MEINERTZHAGEN Colonel R. (1916.)


Please contact us in advance if you would like to view this book at our Curzon Street shop.

4to. 4pp. uncompleted printed form produced for use during the campaign in East Africa. Somewhat browned, some chipping at the margins, old creases starting to split, but overall very good. N.p., April,

A carefully produced guide which sets out the scope and depth of interrogations. Organised as a step-by-step outline to the form of questioning,

"(a) It is most important to have accurate information as to the name or number of the Company to which the prisoner belongs. This should be telegraphed.

(b) "His own story" should give the circumstances of his capture as related by himself, and the history of his life in the Company from the time of his being recruited.

(c) "Itinerary" should give the route of the Company to and from the place at which the prisoner was captured and such information as to the previous movements of his company as it is possible to elucidate."

through to,

"(l) Pay - Rate of pay for various ranks.

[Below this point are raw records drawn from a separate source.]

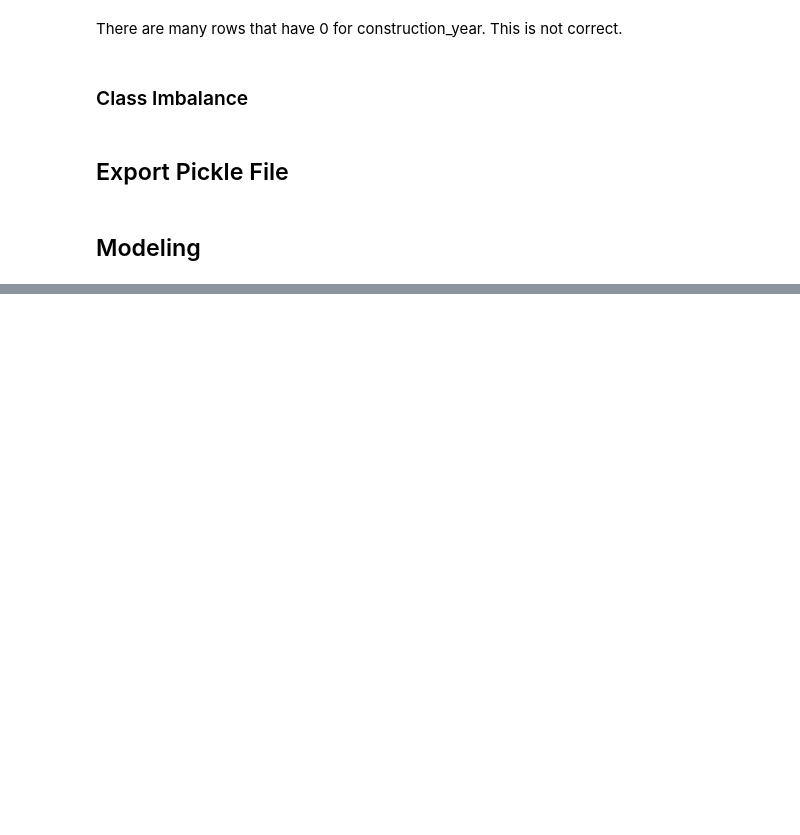
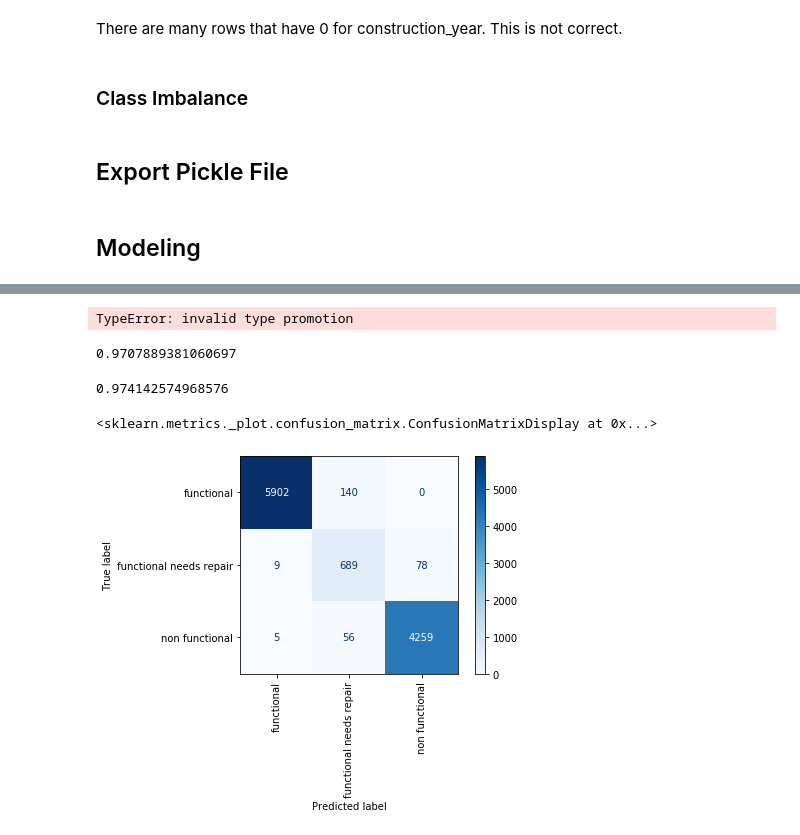
Before and after one commit to RavenNHW/Mod_3_Project, a Jupyter notebook: Preprocessing.ipynb, the cells around one changed output, grey strips where cells are left out. Cells and saved outputs as stored; diff of their text form; code cells hidden in the pictures; blank space fills up the shorter version.

```diff
--- a/Preprocessing.ipynb
+++ b/Preprocessing.ipynb
@@ -393,0 +452,19 @@ X_train
+# %%
+NB = GaussianNB()
+# %%
+NB.fit(X_train, y_train)
+# %% [output]
+TypeError: invalid type promotion
+# %%
+NB.score(X_train, y_train)
+# %% [output]
+0.9707889381060697
+# %%
+NB.score(X_test, y_test)
+# %% [output]
+0.974142574968576
+# %%
+plot_confusion_matrix(NB, X_test, y_test, cmap = "Blues", xticks_rotation  = "vertical")
+# %% [output]
+<sklearn.metrics._plot.confusion_matrix.ConfusionMatrixDisplay at 0x...>
+[figure, added]
```
Also changed, not shown: parts of 12 cells of this notebook.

Whether in cash or notes, and if the latter of what denomination. Whether regularly received or not.

(m) Clothing - Source of manufacture, periods of new issues, local prices, condition.

(n) Recruits - The tribes, training places, length of training, state of efficiency, state of equipment, and strength, posts, and names and numbers of new Companies."

When cast against the inefficiency of the British Military and Naval command in East Africa and the slackness of the Indian Army, this document highlights Meinertzhagen's meticulous efforts in intelligence work. For example, section (m) would relate to his attempts to keep track of the success of the German's continued efforts to keep their Force supplied from the sea, whilst the answers to (l) would have been of great assistance in the work of Meinertzhagen's counterfeiting operation.

Stock Code: 86234

close zoom-in zoom-out close zoom